The problem: Only one stretch of the data below is needed. Output the lines from the one with "Before and after one commit to kck0920/pohang_apt, a" up to and including the one with "Also changed, not", exactly as they stand.

(Records drawn from a dataset)
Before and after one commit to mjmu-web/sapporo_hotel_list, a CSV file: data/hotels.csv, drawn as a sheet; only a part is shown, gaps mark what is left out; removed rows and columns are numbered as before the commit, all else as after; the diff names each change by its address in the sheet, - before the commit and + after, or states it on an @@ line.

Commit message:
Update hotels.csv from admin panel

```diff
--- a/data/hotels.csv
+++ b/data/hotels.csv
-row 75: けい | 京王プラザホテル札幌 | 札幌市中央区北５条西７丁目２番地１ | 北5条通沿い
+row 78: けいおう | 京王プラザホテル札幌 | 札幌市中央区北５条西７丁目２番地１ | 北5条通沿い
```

--

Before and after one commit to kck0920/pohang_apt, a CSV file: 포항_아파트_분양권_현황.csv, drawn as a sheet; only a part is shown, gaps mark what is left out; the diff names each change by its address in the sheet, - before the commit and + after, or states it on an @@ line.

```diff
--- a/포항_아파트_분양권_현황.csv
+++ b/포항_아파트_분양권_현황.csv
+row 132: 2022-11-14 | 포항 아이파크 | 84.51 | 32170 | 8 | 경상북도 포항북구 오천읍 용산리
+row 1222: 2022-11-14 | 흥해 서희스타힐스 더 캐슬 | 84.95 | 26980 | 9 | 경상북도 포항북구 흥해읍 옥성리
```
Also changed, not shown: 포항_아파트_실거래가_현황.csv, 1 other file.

Answer space:
Before and after one commit to kck0920/pohang_apt, a CSV file: 포항_아파트_분양권_현황.csv, drawn as a sheet; only a part is shown, gaps mark what is left out; the diff names each change by its address in the sheet, - before the commit and + after, or states it on an @@ line.

```diff
--- a/포항_아파트_분양권_현황.csv
+++ b/포항_아파트_분양권_현황.csv
+row 132: 2022-11-14 | 포항 아이파크 | 84.51 | 32170 | 8 | 경상북도 포항북구 오천읍 용산리
+row 1222: 2022-11-14 | 흥해 서희스타힐스 더 캐슬 | 84.95 | 26980 | 9 | 경상북도 포항북구 흥해읍 옥성리
```
Also changed, not shown: 포항_아파트_실거래가_현황.csv, 1 other file.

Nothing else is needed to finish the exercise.